**Instructions to follow:**
Whatever the records say, repeat them exactly as given.

**Input data:**
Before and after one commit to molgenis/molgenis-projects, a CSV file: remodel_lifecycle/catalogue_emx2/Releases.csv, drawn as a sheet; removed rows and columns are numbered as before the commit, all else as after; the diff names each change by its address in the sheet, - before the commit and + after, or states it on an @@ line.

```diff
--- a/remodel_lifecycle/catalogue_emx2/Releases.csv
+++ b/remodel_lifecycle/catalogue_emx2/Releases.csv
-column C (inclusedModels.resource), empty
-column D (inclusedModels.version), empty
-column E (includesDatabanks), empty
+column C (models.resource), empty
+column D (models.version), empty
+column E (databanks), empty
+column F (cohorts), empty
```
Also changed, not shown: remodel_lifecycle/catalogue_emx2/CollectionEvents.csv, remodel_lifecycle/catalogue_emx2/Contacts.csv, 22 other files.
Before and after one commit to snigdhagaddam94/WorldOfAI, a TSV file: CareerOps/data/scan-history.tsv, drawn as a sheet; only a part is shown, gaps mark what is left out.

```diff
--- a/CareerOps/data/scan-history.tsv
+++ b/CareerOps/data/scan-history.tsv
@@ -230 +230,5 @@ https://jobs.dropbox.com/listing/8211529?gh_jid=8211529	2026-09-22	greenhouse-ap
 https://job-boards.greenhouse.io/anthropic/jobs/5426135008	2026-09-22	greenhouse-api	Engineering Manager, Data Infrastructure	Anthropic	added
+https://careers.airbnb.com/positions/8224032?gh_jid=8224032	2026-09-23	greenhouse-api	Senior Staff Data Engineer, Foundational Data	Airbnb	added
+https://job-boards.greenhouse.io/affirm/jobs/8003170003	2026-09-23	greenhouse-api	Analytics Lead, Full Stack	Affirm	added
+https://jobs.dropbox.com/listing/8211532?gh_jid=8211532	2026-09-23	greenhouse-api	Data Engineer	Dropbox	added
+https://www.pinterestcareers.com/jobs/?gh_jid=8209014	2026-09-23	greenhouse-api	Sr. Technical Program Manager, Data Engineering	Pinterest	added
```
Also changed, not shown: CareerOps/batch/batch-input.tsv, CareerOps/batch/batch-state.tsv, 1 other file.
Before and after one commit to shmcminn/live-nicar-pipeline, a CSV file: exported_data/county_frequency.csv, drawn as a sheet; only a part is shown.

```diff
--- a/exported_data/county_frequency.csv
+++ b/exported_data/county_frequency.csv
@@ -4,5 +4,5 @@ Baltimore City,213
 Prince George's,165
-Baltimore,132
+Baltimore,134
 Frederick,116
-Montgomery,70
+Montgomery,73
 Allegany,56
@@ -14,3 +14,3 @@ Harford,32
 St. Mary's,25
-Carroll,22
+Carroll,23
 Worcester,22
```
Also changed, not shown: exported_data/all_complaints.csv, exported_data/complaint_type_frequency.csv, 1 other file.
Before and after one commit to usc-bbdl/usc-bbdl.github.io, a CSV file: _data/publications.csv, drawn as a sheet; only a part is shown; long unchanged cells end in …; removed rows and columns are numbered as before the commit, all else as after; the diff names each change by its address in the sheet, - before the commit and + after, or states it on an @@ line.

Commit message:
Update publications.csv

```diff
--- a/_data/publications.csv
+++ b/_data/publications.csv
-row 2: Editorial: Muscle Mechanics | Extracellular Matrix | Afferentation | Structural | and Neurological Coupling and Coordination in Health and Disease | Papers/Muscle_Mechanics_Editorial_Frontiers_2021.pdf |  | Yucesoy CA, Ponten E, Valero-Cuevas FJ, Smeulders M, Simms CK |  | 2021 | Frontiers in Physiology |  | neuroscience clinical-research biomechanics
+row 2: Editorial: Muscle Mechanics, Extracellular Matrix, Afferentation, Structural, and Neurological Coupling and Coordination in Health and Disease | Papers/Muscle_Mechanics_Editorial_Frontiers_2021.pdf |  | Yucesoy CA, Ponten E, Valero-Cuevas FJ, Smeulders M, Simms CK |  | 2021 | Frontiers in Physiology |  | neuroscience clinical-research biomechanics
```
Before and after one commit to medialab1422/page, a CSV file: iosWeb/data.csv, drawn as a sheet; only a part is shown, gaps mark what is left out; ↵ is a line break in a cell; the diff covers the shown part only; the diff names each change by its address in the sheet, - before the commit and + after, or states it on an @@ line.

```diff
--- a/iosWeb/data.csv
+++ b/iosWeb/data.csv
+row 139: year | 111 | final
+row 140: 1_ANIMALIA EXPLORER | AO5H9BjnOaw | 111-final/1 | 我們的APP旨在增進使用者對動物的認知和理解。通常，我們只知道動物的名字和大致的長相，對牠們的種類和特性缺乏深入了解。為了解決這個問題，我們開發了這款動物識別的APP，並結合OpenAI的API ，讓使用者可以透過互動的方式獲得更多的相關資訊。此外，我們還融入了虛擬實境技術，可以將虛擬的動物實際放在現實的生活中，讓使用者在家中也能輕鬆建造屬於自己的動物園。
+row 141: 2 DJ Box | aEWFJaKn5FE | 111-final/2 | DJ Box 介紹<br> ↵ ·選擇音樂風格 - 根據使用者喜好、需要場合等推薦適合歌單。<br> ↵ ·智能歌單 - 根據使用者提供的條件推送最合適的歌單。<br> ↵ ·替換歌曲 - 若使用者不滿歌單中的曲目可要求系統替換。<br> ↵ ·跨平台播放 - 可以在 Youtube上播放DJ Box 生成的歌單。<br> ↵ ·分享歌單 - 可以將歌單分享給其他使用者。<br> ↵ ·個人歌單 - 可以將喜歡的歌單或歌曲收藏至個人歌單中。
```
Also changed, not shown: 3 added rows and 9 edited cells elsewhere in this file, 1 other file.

**Result for this exercise:**
Before and after one commit to molgenis/molgenis-projects, a CSV file: remodel_lifecycle/catalogue_emx2/Releases.csv, drawn as a sheet; removed rows and columns are numbered as before the commit, all else as after; the diff names each change by its address in the sheet, - before the commit and + after, or states it on an @@ line.

```diff
--- a/remodel_lifecycle/catalogue_emx2/Releases.csv
+++ b/remodel_lifecycle/catalogue_emx2/Releases.csv
-column C (inclusedModels.resource), empty
-column D (inclusedModels.version), empty
-column E (includesDatabanks), empty
+column C (models.resource), empty
+column D (models.version), empty
+column E (databanks), empty
+column F (cohorts), empty
```
Also changed, not shown: remodel_lifecycle/catalogue_emx2/CollectionEvents.csv, remodel_lifecycle/catalogue_emx2/Contacts.csv, 22 other files.
Before and after one commit to snigdhagaddam94/WorldOfAI, a TSV file: CareerOps/data/scan-history.tsv, drawn as a sheet; only a part is shown, gaps mark what is left out.

```diff
--- a/CareerOps/data/scan-history.tsv
+++ b/CareerOps/data/scan-history.tsv
@@ -230 +230,5 @@ https://jobs.dropbox.com/listing/8211529?gh_jid=8211529	2026-09-22	greenhouse-ap
 https://job-boards.greenhouse.io/anthropic/jobs/5426135008	2026-09-22	greenhouse-api	Engineering Manager, Data Infrastructure	Anthropic	added
+https://careers.airbnb.com/positions/8224032?gh_jid=8224032	2026-09-23	greenhouse-api	Senior Staff Data Engineer, Foundational Data	Airbnb	added
+https://job-boards.greenhouse.io/affirm/jobs/8003170003	2026-09-23	greenhouse-api	Analytics Lead, Full Stack	Affirm	added
+https://jobs.dropbox.com/listing/8211532?gh_jid=8211532	2026-09-23	greenhouse-api	Data Engineer	Dropbox	added
+https://www.pinterestcareers.com/jobs/?gh_jid=8209014	2026-09-23	greenhouse-api	Sr. Technical Program Manager, Data Engineering	Pinterest	added
```
Also changed, not shown: CareerOps/batch/batch-input.tsv, CareerOps/batch/batch-state.tsv, 1 other file.
Before and after one commit to shmcminn/live-nicar-pipeline, a CSV file: exported_data/county_frequency.csv, drawn as a sheet; only a part is shown.

```diff
--- a/exported_data/county_frequency.csv
+++ b/exported_data/county_frequency.csv
@@ -4,5 +4,5 @@ Baltimore City,213
 Prince George's,165
-Baltimore,132
+Baltimore,134
 Frederick,116
-Montgomery,70
+Montgomery,73
 Allegany,56
@@ -14,3 +14,3 @@ Harford,32
 St. Mary's,25
-Carroll,22
+Carroll,23
 Worcester,22
```
Also changed, not shown: exported_data/all_complaints.csv, exported_data/complaint_type_frequency.csv, 1 other file.
Before and after one commit to usc-bbdl/usc-bbdl.github.io, a CSV file: _data/publications.csv, drawn as a sheet; only a part is shown; long unchanged cells end in …; removed rows and columns are numbered as before the commit, all else as after; the diff names each change by its address in the sheet, - before the commit and + after, or states it on an @@ line.

Commit message:
Update publications.csv

```diff
--- a/_data/publications.csv
+++ b/_data/publications.csv
-row 2: Editorial: Muscle Mechanics | Extracellular Matrix | Afferentation | Structural | and Neurological Coupling and Coordination in Health and Disease | Papers/Muscle_Mechanics_Editorial_Frontiers_2021.pdf |  | Yucesoy CA, Ponten E, Valero-Cuevas FJ, Smeulders M, Simms CK |  | 2021 | Frontiers in Physiology |  | neuroscience clinical-research biomechanics
+row 2: Editorial: Muscle Mechanics, Extracellular Matrix, Afferentation, Structural, and Neurological Coupling and Coordination in Health and Disease | Papers/Muscle_Mechanics_Editorial_Frontiers_2021.pdf |  | Yucesoy CA, Ponten E, Valero-Cuevas FJ, Smeulders M, Simms CK |  | 2021 | Frontiers in Physiology |  | neuroscience clinical-research biomechanics
```
Before and after one commit to medialab1422/page, a CSV file: iosWeb/data.csv, drawn as a sheet; only a part is shown, gaps mark what is left out; ↵ is a line break in a cell; the diff covers the shown part only; the diff names each change by its address in the sheet, - before the commit and + after, or states it on an @@ line.

```diff
--- a/iosWeb/data.csv
+++ b/iosWeb/data.csv
+row 139: year | 111 | final
+row 140: 1_ANIMALIA EXPLORER | AO5H9BjnOaw | 111-final/1 | 我們的APP旨在增進使用者對動物的認知和理解。通常，我們只知道動物的名字和大致的長相，對牠們的種類和特性缺乏深入了解。為了解決這個問題，我們開發了這款動物識別的APP，並結合OpenAI的API ，讓使用者可以透過互動的方式獲得更多的相關資訊。此外，我們還融入了虛擬實境技術，可以將虛擬的動物實際放在現實的生活中，讓使用者在家中也能輕鬆建造屬於自己的動物園。
+row 141: 2 DJ Box | aEWFJaKn5FE | 111-final/2 | DJ Box 介紹<br> ↵ ·選擇音樂風格 - 根據使用者喜好、需要場合等推薦適合歌單。<br> ↵ ·智能歌單 - 根據使用者提供的條件推送最合適的歌單。<br> ↵ ·替換歌曲 - 若使用者不滿歌單中的曲目可要求系統替換。<br> ↵ ·跨平台播放 - 可以在 Youtube上播放DJ Box 生成的歌單。<br> ↵ ·分享歌單 - 可以將歌單分享給其他使用者。<br> ↵ ·個人歌單 - 可以將喜歡的歌單或歌曲收藏至個人歌單中。
```
Also changed, not shown: 3 added rows and 9 edited cells elsewhere in this file, 1 other file.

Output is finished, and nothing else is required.